I had been aware of Terry Fox’s Marathon of Hope by watching Knowlton Nash on CBC’s The National. It seemed an incredibly brave and earnest dream: to cross Canada on an artificial limb to raise money and awareness for cancer research. Today such marathons and feats of courage are almost commonplace for people determined to fight for a heartfelt cause. But in 1980, the whole world discovered and cheered on the dream of one young Canadian, and marvelled at his courage and his perseverance.
The day Terry hit the Sault, hundreds and hundreds of people lined his route to catch a glimpse. Little did we know the history we were all witnessing. I was there, with my camera, having already been out pursuing the elusive frameable photo. I was driving around town looking for inspiration and found myself in the then-woody area behind the “P” Patch. As I was turning onto McNabb from Pentagon, I saw that I was just ahead of Terry’s entourage. I parked quickly and illegally at the intersection, grabbed my camera and ran out to take a picture of Terry as he passed.
But I had to run to get a good shot, and I ran almost to the intersection of McNabb and Pine to get this picture of him in our city that great August day. It was the only one that did not come out blurry, and its composition isn’t great, but to me, it’s the best picture I have ever taken.
Terry’s time in the Sault was lengthened a bit when he broke a cable on his artificial limb.

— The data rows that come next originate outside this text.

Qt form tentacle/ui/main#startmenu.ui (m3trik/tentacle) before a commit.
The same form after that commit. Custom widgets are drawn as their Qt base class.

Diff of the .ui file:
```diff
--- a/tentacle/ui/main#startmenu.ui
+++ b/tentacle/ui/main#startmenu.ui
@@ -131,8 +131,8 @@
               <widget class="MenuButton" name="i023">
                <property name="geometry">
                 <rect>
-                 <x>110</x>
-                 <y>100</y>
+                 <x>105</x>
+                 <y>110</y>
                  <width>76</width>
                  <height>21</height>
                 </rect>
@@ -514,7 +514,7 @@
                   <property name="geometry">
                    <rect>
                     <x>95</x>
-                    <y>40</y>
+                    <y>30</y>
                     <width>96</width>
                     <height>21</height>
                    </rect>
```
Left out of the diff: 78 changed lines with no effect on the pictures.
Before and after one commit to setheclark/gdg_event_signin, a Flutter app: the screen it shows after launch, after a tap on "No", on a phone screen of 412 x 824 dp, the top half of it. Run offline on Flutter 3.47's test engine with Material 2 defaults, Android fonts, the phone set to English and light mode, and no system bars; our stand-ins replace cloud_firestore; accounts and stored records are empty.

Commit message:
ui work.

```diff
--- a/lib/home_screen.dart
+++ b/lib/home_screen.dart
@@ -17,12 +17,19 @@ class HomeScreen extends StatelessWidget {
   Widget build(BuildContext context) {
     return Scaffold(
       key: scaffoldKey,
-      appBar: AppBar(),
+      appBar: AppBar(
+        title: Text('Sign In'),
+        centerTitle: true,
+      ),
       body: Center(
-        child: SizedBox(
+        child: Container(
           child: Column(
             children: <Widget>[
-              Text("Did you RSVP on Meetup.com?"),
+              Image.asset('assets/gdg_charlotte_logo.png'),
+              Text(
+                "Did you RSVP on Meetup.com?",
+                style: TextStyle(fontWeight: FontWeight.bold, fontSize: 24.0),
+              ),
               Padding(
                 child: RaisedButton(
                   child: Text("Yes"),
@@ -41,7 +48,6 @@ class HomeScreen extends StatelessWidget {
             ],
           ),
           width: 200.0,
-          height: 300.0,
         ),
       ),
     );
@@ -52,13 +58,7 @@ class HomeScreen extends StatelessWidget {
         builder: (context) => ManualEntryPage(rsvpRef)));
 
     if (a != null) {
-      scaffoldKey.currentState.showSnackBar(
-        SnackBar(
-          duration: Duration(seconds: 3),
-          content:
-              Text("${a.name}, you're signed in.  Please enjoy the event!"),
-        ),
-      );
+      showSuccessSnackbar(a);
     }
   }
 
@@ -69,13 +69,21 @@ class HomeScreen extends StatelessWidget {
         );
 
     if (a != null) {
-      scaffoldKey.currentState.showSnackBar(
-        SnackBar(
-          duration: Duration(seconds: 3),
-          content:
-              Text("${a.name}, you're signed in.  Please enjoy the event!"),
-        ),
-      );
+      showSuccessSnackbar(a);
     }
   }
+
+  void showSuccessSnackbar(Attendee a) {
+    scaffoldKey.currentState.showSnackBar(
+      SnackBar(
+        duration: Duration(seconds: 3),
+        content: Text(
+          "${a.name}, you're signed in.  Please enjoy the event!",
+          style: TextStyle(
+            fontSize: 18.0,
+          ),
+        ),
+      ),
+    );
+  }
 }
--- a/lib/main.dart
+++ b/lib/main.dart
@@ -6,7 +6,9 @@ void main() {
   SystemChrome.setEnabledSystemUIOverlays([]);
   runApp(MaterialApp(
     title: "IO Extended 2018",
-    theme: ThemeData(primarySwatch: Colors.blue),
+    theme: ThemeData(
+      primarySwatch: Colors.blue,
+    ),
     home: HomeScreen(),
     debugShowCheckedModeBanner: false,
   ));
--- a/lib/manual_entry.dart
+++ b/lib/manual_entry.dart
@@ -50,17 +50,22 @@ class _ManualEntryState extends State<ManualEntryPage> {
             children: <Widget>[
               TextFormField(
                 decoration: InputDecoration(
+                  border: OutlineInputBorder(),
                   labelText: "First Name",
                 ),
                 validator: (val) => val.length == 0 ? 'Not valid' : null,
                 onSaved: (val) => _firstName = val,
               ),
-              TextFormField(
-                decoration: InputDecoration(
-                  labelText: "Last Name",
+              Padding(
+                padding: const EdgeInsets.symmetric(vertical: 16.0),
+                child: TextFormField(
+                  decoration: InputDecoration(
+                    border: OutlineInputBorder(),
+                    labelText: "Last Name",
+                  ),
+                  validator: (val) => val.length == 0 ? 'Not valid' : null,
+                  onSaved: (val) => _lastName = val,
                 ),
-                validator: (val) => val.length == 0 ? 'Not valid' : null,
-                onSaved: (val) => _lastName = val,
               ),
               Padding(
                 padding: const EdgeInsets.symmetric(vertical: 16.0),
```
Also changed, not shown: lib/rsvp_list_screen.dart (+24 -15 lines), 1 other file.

In typical Sault fashion, he was helped by a welder who happened to hear of the trouble and immediately offered his help. The limb was repaired, and Terry was on his way again.
Terry is now indeed a citizen of the world, and his courage and determination go on in the generations that have grown up with him as a hero — a hero in the most meaningful sense of the word. Please remember to donate to the Terry Fox Run or to the Canadian Cancer Society in honour of Terry and in honour of those who fight equally bravely and determinedly every day.